EXERCISE INSTRUCTIONS:
Up to and including the line with "0), bbs.at<float>(i, 1)-3);", write out the listing from its first line, minus the pictures.

══════════════════════════════

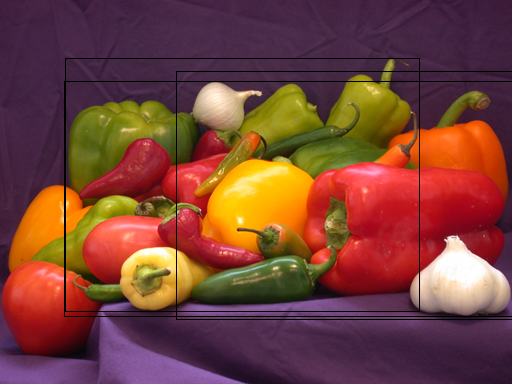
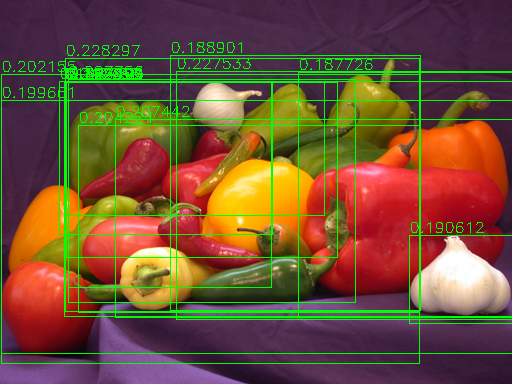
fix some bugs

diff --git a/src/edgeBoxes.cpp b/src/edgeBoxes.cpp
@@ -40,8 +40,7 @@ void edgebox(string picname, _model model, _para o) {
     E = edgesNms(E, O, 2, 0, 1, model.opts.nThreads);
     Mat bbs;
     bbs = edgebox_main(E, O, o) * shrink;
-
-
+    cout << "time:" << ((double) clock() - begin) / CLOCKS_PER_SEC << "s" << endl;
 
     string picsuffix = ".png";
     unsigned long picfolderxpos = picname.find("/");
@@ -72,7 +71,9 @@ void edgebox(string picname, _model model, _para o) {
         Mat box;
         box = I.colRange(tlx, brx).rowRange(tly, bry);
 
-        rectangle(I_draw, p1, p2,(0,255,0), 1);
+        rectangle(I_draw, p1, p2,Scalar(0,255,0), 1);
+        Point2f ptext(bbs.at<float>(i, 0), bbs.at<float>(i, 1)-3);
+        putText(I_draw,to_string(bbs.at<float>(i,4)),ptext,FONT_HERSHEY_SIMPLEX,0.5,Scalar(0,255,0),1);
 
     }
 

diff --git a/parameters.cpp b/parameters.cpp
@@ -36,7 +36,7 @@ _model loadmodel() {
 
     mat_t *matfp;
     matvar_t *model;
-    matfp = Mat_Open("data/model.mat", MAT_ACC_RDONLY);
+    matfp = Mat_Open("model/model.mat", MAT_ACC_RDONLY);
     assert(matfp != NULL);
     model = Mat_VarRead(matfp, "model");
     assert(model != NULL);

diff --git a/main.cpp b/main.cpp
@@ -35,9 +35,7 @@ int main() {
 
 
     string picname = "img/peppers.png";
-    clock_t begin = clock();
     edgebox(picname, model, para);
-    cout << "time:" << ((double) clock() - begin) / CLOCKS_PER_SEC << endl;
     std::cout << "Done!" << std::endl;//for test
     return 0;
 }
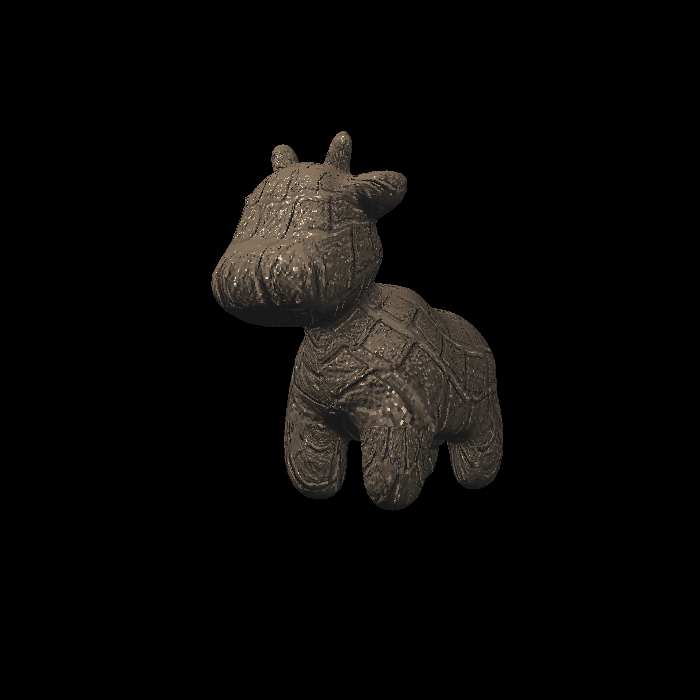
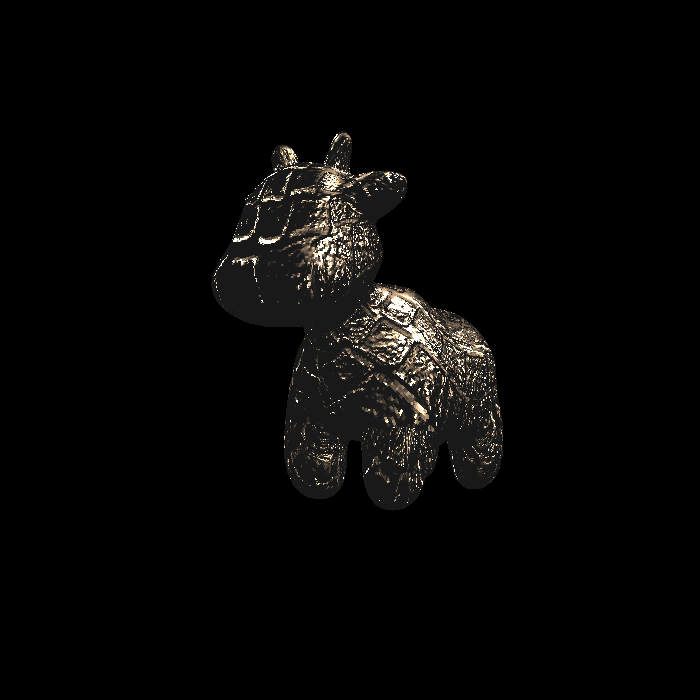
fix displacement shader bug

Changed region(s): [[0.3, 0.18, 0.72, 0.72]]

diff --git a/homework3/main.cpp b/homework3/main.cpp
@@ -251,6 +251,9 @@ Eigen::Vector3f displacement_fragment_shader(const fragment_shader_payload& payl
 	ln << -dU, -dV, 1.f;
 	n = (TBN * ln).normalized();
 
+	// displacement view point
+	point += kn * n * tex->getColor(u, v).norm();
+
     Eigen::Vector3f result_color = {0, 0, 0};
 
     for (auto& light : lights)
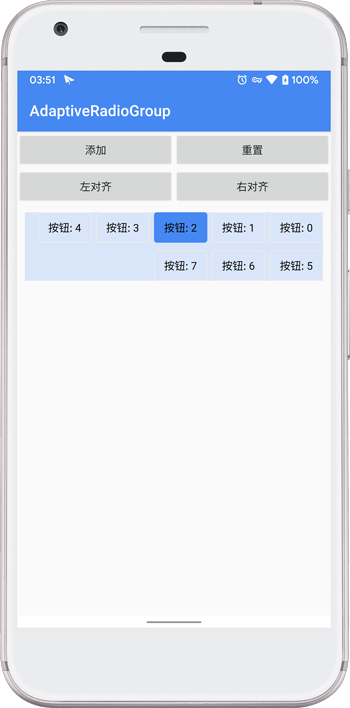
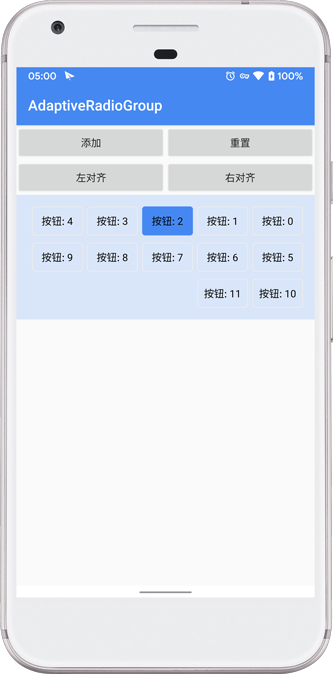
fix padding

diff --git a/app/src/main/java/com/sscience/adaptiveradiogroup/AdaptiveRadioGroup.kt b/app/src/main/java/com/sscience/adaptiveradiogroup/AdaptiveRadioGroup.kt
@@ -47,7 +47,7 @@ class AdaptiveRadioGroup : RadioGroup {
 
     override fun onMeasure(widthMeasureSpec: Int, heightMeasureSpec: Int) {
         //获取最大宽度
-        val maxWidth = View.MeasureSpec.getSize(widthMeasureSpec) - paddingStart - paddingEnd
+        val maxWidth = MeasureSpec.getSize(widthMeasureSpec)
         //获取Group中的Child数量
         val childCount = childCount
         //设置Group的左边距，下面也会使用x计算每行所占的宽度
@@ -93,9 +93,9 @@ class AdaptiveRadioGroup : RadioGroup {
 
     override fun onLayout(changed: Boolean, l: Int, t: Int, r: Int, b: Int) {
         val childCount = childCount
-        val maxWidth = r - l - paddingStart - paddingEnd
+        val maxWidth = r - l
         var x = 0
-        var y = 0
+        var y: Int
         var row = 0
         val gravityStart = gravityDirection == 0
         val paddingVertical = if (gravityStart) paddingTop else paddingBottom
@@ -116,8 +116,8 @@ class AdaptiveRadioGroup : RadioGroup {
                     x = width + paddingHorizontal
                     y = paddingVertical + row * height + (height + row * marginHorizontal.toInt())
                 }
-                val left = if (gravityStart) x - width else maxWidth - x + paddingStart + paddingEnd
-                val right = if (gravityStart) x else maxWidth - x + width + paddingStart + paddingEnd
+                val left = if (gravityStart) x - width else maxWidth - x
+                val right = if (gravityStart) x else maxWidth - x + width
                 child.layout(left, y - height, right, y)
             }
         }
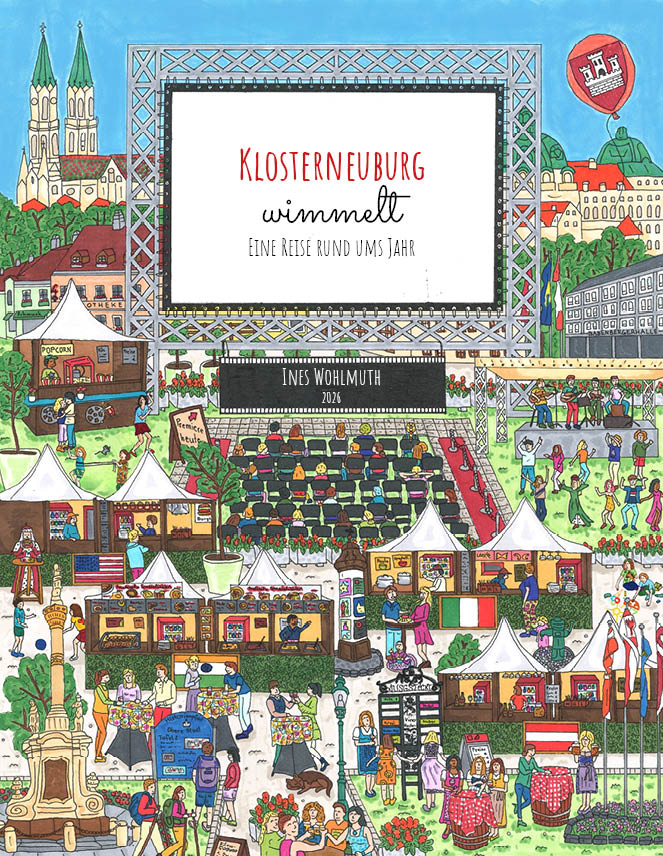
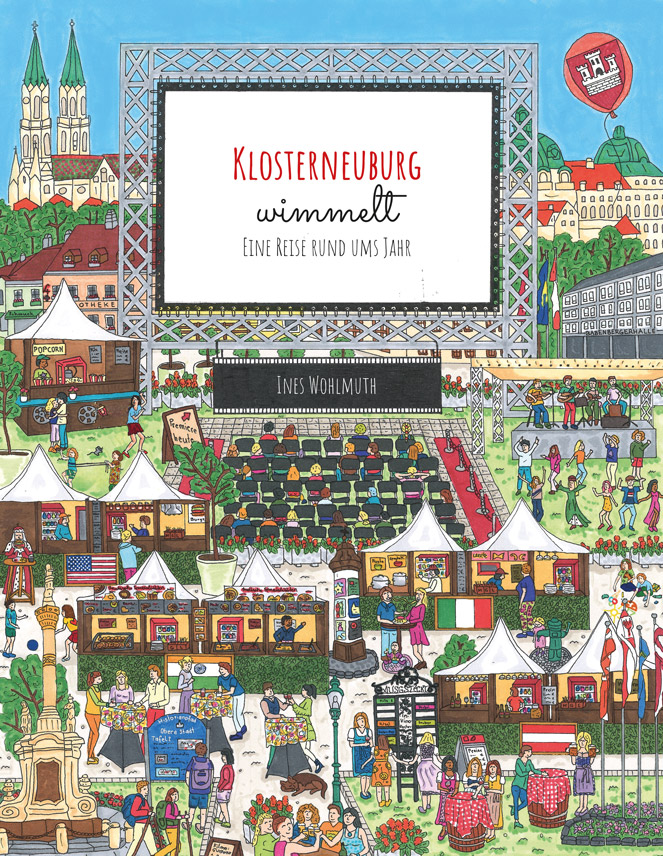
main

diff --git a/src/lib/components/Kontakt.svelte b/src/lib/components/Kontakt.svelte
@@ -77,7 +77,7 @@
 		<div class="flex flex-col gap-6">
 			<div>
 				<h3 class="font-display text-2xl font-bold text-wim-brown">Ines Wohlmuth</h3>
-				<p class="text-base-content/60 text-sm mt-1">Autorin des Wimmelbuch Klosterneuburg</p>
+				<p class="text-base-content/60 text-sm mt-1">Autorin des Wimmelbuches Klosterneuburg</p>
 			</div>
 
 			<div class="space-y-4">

══════════════════════════════

WORKED SOLUTION:
fix some bugs

diff --git a/src/edgeBoxes.cpp b/src/edgeBoxes.cpp
@@ -40,8 +40,7 @@ void edgebox(string picname, _model model, _para o) {
     E = edgesNms(E, O, 2, 0, 1, model.opts.nThreads);
     Mat bbs;
     bbs = edgebox_main(E, O, o) * shrink;
-
-
+    cout << "time:" << ((double) clock() - begin) / CLOCKS_PER_SEC << "s" << endl;
 
     string picsuffix = ".png";
     unsigned long picfolderxpos = picname.find("/");
@@ -72,7 +71,9 @@ void edgebox(string picname, _model model, _para o) {
         Mat box;
         box = I.colRange(tlx, brx).rowRange(tly, bry);
 
-        rectangle(I_draw, p1, p2,(0,255,0), 1);
+        rectangle(I_draw, p1, p2,Scalar(0,255,0), 1);
+        Point2f ptext(bbs.at<float>(i, 0), bbs.at<float>(i, 1)-3);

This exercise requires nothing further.